If a line in the entries contains the string "characters", include that line in your answer.
══ Records for this task ══
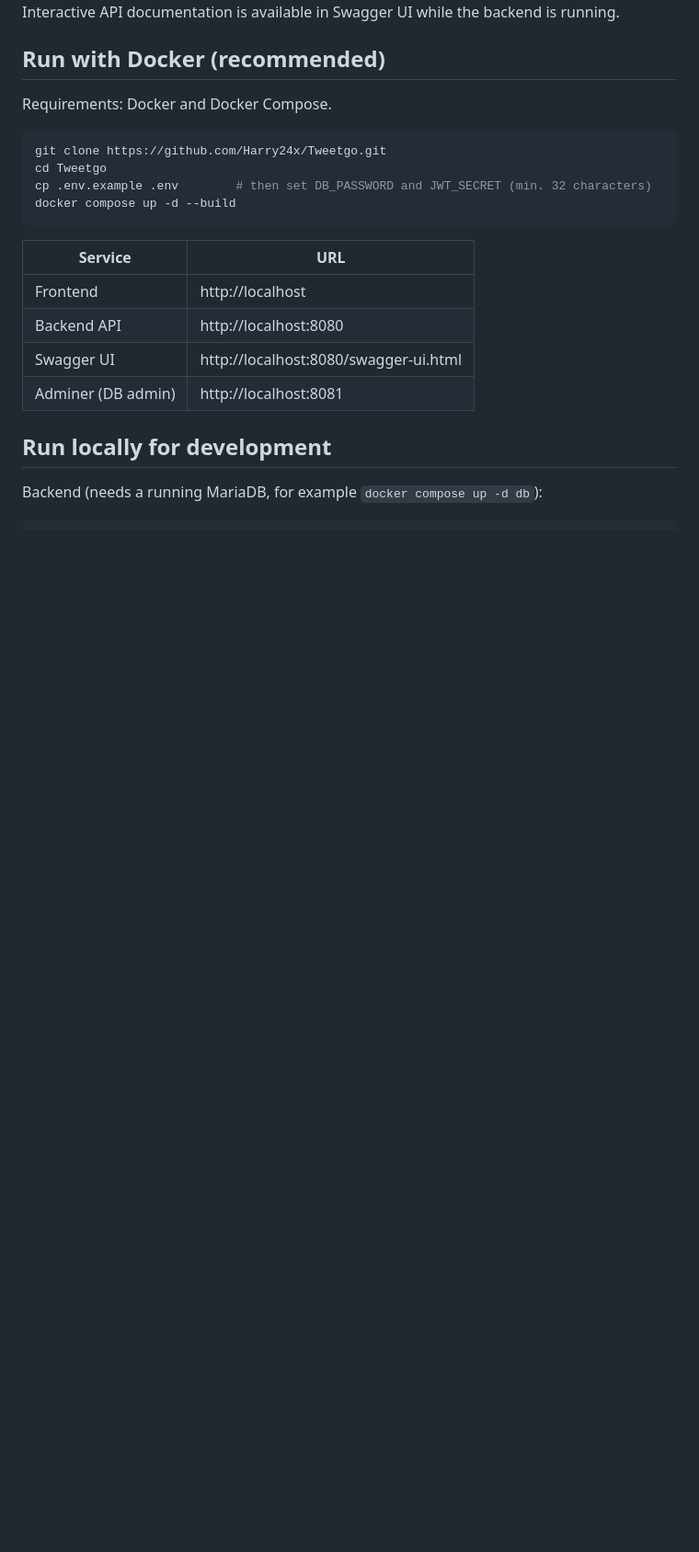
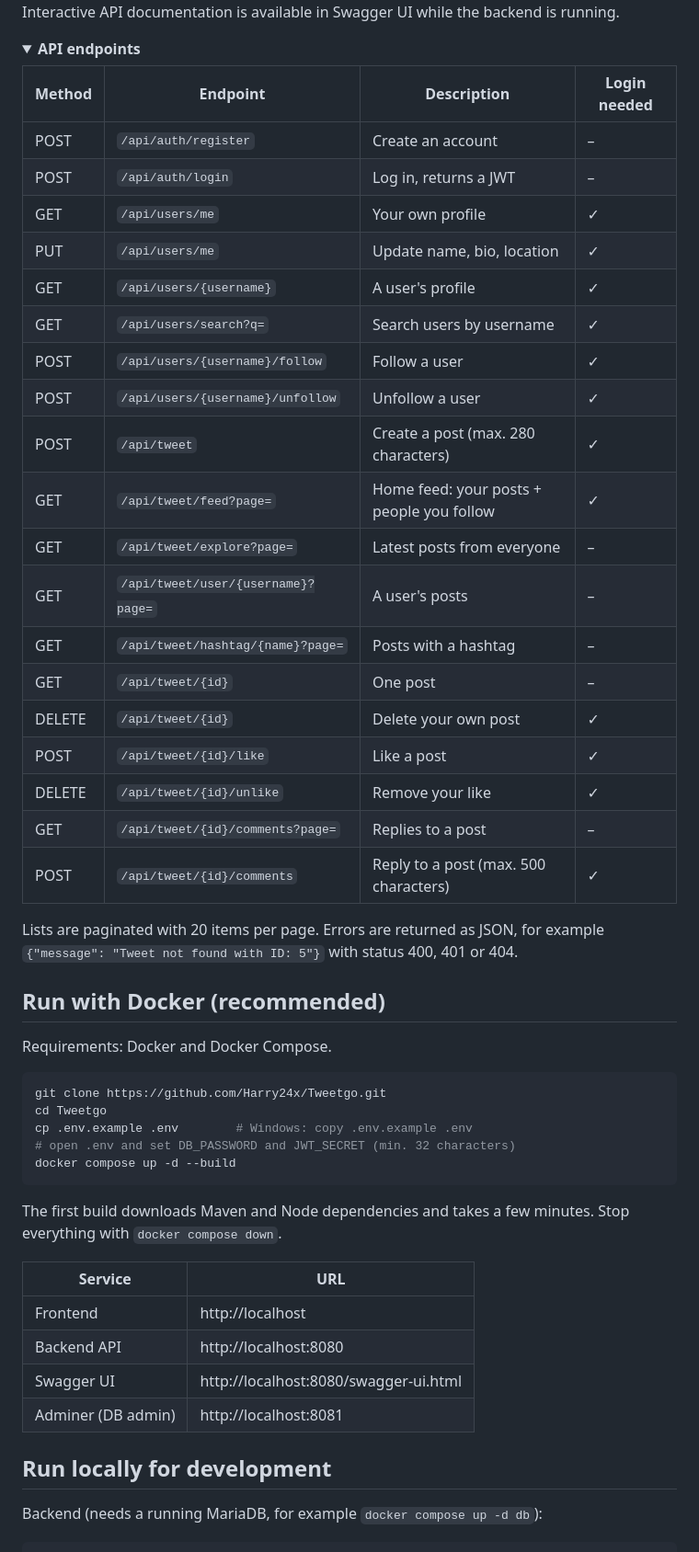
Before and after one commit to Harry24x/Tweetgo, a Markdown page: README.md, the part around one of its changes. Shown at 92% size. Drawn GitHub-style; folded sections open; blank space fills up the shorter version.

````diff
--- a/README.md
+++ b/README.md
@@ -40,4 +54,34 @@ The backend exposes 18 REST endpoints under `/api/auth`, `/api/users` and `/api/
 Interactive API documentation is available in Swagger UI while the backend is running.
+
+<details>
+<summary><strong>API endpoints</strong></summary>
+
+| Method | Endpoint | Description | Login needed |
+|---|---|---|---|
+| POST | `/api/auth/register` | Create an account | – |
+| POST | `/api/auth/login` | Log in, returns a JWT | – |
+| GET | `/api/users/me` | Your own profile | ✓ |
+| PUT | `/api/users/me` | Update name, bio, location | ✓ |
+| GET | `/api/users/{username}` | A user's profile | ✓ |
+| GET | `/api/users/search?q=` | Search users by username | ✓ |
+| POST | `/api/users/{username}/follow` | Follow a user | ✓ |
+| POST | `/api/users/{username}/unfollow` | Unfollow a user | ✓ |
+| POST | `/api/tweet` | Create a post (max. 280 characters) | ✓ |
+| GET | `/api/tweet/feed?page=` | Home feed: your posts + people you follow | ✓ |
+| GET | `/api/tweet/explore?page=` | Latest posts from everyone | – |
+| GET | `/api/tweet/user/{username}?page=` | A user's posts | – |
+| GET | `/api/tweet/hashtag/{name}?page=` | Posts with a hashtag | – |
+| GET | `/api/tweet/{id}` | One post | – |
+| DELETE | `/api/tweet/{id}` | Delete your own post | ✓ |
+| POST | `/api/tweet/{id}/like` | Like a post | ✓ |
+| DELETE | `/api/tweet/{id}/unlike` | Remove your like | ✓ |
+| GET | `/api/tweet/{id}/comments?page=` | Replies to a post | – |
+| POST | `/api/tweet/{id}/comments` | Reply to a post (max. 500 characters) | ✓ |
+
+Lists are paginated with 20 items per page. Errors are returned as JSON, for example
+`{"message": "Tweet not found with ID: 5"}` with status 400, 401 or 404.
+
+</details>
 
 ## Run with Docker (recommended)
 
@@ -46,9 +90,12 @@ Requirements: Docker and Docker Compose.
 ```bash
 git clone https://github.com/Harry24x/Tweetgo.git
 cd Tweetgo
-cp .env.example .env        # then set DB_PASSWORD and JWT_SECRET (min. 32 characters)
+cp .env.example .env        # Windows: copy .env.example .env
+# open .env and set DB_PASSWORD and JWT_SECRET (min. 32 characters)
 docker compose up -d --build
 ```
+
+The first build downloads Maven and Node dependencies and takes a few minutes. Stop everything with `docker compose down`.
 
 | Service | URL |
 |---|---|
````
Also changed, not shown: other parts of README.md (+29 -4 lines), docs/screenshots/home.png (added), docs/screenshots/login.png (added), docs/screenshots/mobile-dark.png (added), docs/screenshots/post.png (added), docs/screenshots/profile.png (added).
═══
## Answer section
+| POST | `/api/tweet` | Create a post (max. 280 characters) | ✓ |
+| POST | `/api/tweet/{id}/comments` | Reply to a post (max. 500 characters) | ✓ |
-cp .env.example .env        # then set DB_PASSWORD and JWT_SECRET (min. 32 characters)
+# open .env and set DB_PASSWORD and JWT_SECRET (min. 32 characters)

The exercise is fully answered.